Number 8 in this series of ten archive items from my dad’s loft are some surviving copies of The Blue Blanket fanzine, which briefly flared on the streets of Norwich from 1981 to 1982.
Three years in Manchester may have seen a mixed development with my artwork, but it had a profound effect on other aspects of my life – especially through music. It was a fabulous time to be in Manchester – I moved there at the height of punk, and left just before the Haçienda opened. I saw all the iconic bands of the era, from Buzzcocks to The Fall to Joy Division, and all their touring contemporaries. Despite poverty as a student I loved Manchester and often wonder why I didn’t just stay in the city after graduating, but I was penniless and disillusioned with my artwork, there were no potential clients for my drawings and the prospect of looking for a job or signing on in Manchester filled me with dread, I couldn’t see any reason to stay in the city. A temporary return to the family home was inevitable, however while I was in Manchester my parents had decided to leave the West Midlands and move to a village outside Norwich. It was an entirely alien world to me, from the gritty streets of Manchester to a hamlet in the Norfolk countriside, which I’d only visited on holiday once. What was I going to do now?
My head was full of musical and creative frustration, I needed some outlet for this energy, I was angry, disillusioned, full of post-grad angst and resentment. I needed to get something off my chest….
Musical ambitions were never to be fulfilled, so I did the next best thing – I started a fanzine.
Why The Blue Blanket? The first thing my parents did after I returned to the family flock, after throwing away my entire wardrobe of arty (to my eyes) second hand rags (in theirs), was to tag me along on a short holiday in Brittany. I was really not in the mood, but there was a large blue blanket at the place we stayed, and blue fluff seemed to attach itself to everything – long after the holiday we were picking bits of blue out of things. I wanted a magazine that would get into the crannies of Norwich, a blanket coverage that would stick everywhere.

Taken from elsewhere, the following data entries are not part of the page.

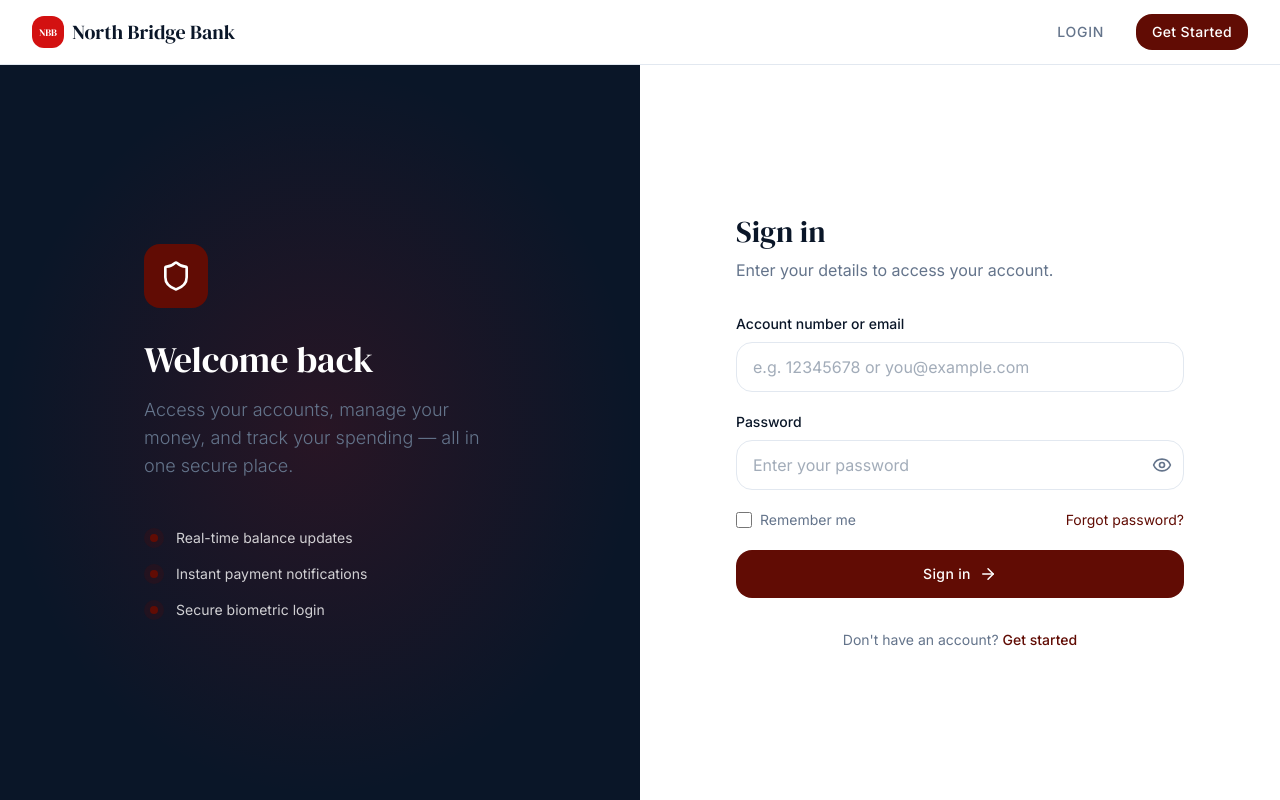
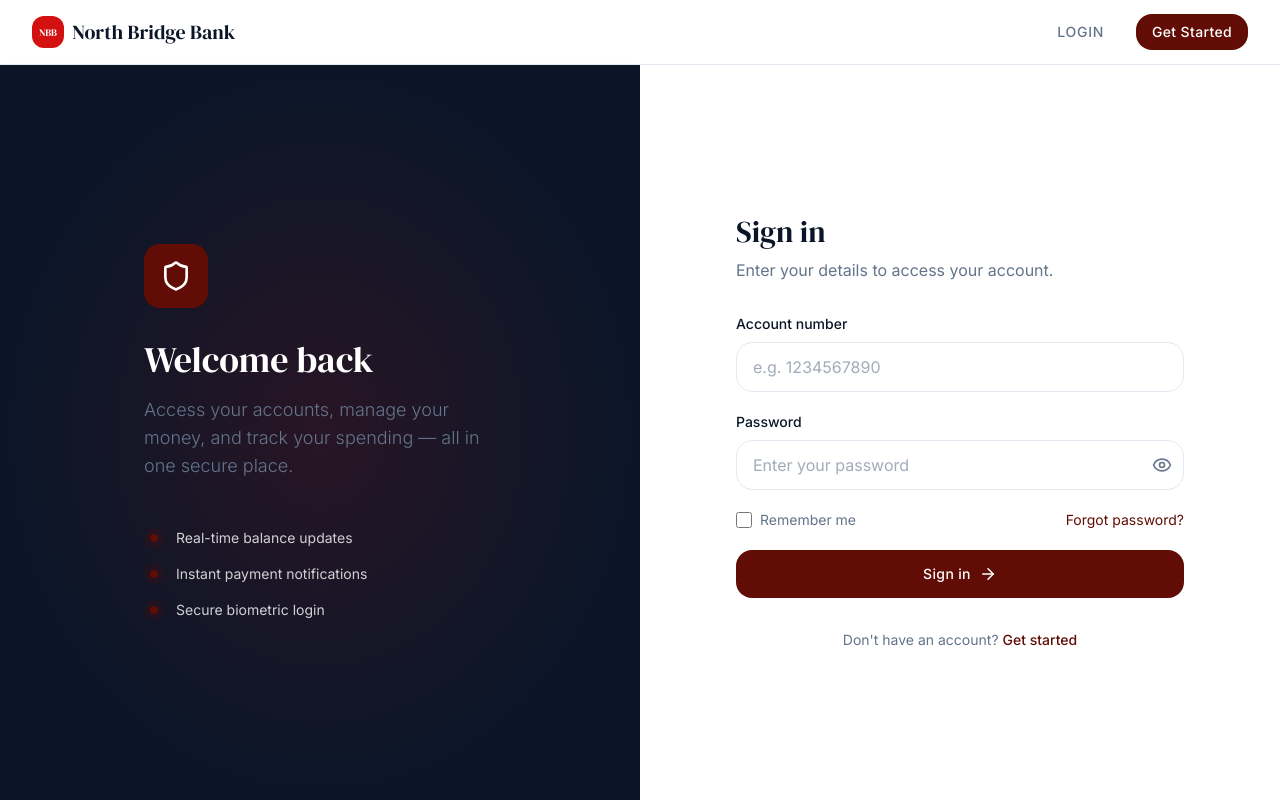
Before and after one commit to samuellucky2424-afk/northbridge, a React (Vite) app in the folder app/: page /login in a window 1280 px wide. Built offline with nearby package versions, Linux system fonts and the light colour scheme; no server answers.

Commit message:
feat: login with 10-digit account number and update dashboard balance card

```diff
--- a/app/src/components/TransferModal.tsx
+++ b/app/src/components/TransferModal.tsx
@@ -267,7 +267,7 @@ export default function TransferModal({ onClose, initialType }: TransferModalPro
                 </div>
                 <div>
                   <label className="block text-sm font-medium text-[#0A1628] mb-1.5">Account Number / IBAN <span className="text-[#610C04]">*</span></label>
-                  <input type="text" value={domestic.accountNumber} onChange={(e) => handleFieldChange('accountNumber', e.target.value)} className="w-full px-4 py-3 rounded-xl border border-light text-[#0A1628] focus:outline-none focus:ring-2 focus:ring-[#610C04]/20 focus:border-[#610C04]" placeholder="8 digit account number" maxLength={24} />
+                  <input type="text" value={domestic.accountNumber} onChange={(e) => handleFieldChange('accountNumber', e.target.value)} className="w-full px-4 py-3 rounded-xl border border-light text-[#0A1628] focus:outline-none focus:ring-2 focus:ring-[#610C04]/20 focus:border-[#610C04]" placeholder="10 digit account number" maxLength={24} />
                 </div>
                 <div>
                   <label className="block text-sm font-medium text-[#0A1628] mb-1.5">Amount ({currencyLabel}) <span className="text-[#610C04]">*</span></label>
--- a/app/src/lib/auth.ts
+++ b/app/src/lib/auth.ts
@@ -85,7 +85,7 @@ export function toNumber(value: unknown): number {
 }
 
 function generateAccountNumber(): string {
-  return Math.floor(10000000 + Math.random() * 90000000).toString()
+  return Math.floor(1000000000 + Math.random() * 9000000000).toString()
 }
 
 export async function generateUniqueAccountNumber(): Promise<string> {
--- a/app/src/pages/Dashboard.tsx
+++ b/app/src/pages/Dashboard.tsx
@@ -445,8 +445,8 @@ function Overview() {
               <span className="w-1.5 h-1.5 rounded-full bg-green-400 mr-1.5 animate-pulse" />
               Active Account
             </span>
-            <span className="text-xs font-mono tracking-widest text-white/60">
-              {accountNumber ? `**** ${accountNumber.slice(-4)}` : 'Account pending'}
+            <span className="text-sm font-mono tracking-wider text-white">
+              {accountNumber ? `Acc: ${accountNumber}` : 'Account pending'}
             </span>
           </div>
         </div>
@@ -642,7 +642,7 @@ function AccountsPage() {
     }
   }, [loadTransactions, refreshProfile])
 
-  const displayAcctNumber = accountNumber ? `****${accountNumber.slice(-4)}` : 'Account pending'
+  const displayAcctNumber = accountNumber ? accountNumber : 'Account pending'
   const currentIban = accountNumber ? `GB29 NWBK 2000 00${accountNumber} 11` : 'Pending'
   const linkedSavingsLabel = accountNumber ? `Linked to ${displayAcctNumber}` : 'Account pending'
 
--- a/app/src/pages/Login.tsx
+++ b/app/src/pages/Login.tsx
@@ -6,7 +6,7 @@ import { getEmailByAccountNumber } from '../lib/supabase'
 import Navbar from '../components/Navbar'
 
 export default function Login() {
-  const [email, setEmail] = useState('')
+  const [accountNumber, setAccountNumber] = useState('')
   const [password, setPassword] = useState('')
   const [showPassword, setShowPassword] = useState(false)
   const [error, setError] = useState('')
@@ -24,18 +24,21 @@ export default function Login() {
     setLoading(true)
 
     try {
-      let identifier = email.trim()
-      if (!identifier.includes('@')) {
-        const mappedEmail = await getEmailByAccountNumber(identifier)
-        if (!mappedEmail) {
-          setError('Account number not found')
-          setLoading(false)
-          return
-        }
-        identifier = mappedEmail
+      const identifier = accountNumber.trim()
+      if (identifier.includes('@')) {
+        setError('Please log in using your account number, not your email.')
+        setLoading(false)
+        return
       }
 
-      const res = await login(identifier, password)
+      const mappedEmail = await getEmailByAccountNumber(identifier)
+      if (!mappedEmail) {
+        setError('Account number not found')
+        setLoading(false)
+        return
+      }
+
+      const res = await login(mappedEmail, password)
       if (res.success) {
         if (res.role === 'admin') {
           navigate('/admin')
@@ -114,13 +117,13 @@ export default function Login() {
 
             <form onSubmit={handleSubmit} className="space-y-5">
               <div>
-                <label className="block text-sm font-medium text-[#0A1628] mb-2">Account number or email</label>
+                <label className="block text-sm font-medium text-[#0A1628] mb-2">Account number</label>
                 <input
                   type="text"
-                  value={email}
-                  onChange={(e) => setEmail(e.target.value)}
+                  value={accountNumber}
+                  onChange={(e) => setAccountNumber(e.target.value)}
                   className="w-full px-4 py-3 rounded-xl border border-light bg-white text-[#0A1628] placeholder:text-[#64748B]/60 focus:outline-none focus:ring-2 focus:ring-[#610C04]/20 focus:border-[#610C04] transition-all"
-                  placeholder="e.g. 12345678 or you@example.com"
+                  placeholder="e.g. 1234567890"
                   required
                 />
               </div>
```
Also changed, not shown: 1 other file (tests, documents, lock files or other folders).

The name was a joke, but it also reminded me of Der Blau Reiter art movement started by Kandinsky and others…. this was to be a magazine about art as well as music (or so I hoped). Hence The Blue Blanket.
The fact that I knew absolutely nothing whatsoever about Norwich, it’s music or art scene didn’t seem to matter, in fact I saw it as an advantage as everything came to me fresh, and to my eyes there really didn’t seem to be that much of a scene to discuss anyway. Today, Norwich has several venues and numerous galleries, but in 1981 it was more of a city of antiques and second-hand bookshops, there were only a handful of pub venues and two small clubs that put on indie bands – The Gala (a former ballroom) on St.Stephens, and The Jacquard on Magdalen Street, plus occasional gigs at the University of East Anglia (UEA). Nevertheless there was an energy in the city, with some ambitious local bands, an energy which I soon connected with.
The first issue of The Blue Blanket extended to 16 sides of A4, printed (extremely badly) by the Freewheel Anarchist Bookshop in Norwich. It consisted of a manifesto, a news page, a band interview (the non-band Sans Culottes), some gig reviews and lots of opinionated noises from me (under various aliases) questioning whether Norwich was a creative cul-de-sac, a diatribe against the media, jokes, cartoons, an unplayable song and some truly awful poetry. I think the first edition stretched to 200 copies, some of which were stocked by HMV and other local outlets, Rough Trade in London offered to take some, and to my immense pride John Peel at the BBC gave it a shout out on his Radio 1 programme.
To my amazement it sold out, so I upped the price and print run and produced another one, followed by another, and another. My fanzine wasn’t alone in Norwich (there was another Is It Fish?, produced by Farmers Boys compatriot Kid Brian), but my policy was staunchly to focus on the whole of the local indie music scene rather than promote any particular band or cover touring acts. Succeeding issues ran features and interviews on Norwich bands The Vital Disorders, Carl Gustav and the 84’s, Zod & the Universe, The Suspects, After Dark, The Higsons (author & comedian Charlie Higson’s band!) and Popular Voice, though plans to include the local art scene as well as indie music never really materialised. By Issue Four the print quality had greatly improved and it still regularly sold out of it’s much increased print run, it was actually turning over a small profit, but the job of writing, compiling, designing and selling it was becoming a burden, though by that stage I had a few contributors and the distribution was much easier. John Peel’s encouragement kept me at it for a quite a while (he announced the release of every issue and phoned me up once to talk about the Norwich scene on air, tragically I was out!), but my energy was being pulled back towards my illustration career. The focus and self-discipline of running the magazine was giving me a more professional attitude to my work, it gave me the determination to research the market and produce a new portfolio of illustrations to show around London.
The decision to finally hang up ambitions of journalism and close the covers of The Blue Blanket after 6 issues came when I was commissioned to illustrate my first children’s book in 1982 – Jeremy Strong’s Fatbag, published by A&C Black.
I thought I’d lost all copies of The Blue Blanket, so was very happy to find a few surviving in my father’s loft.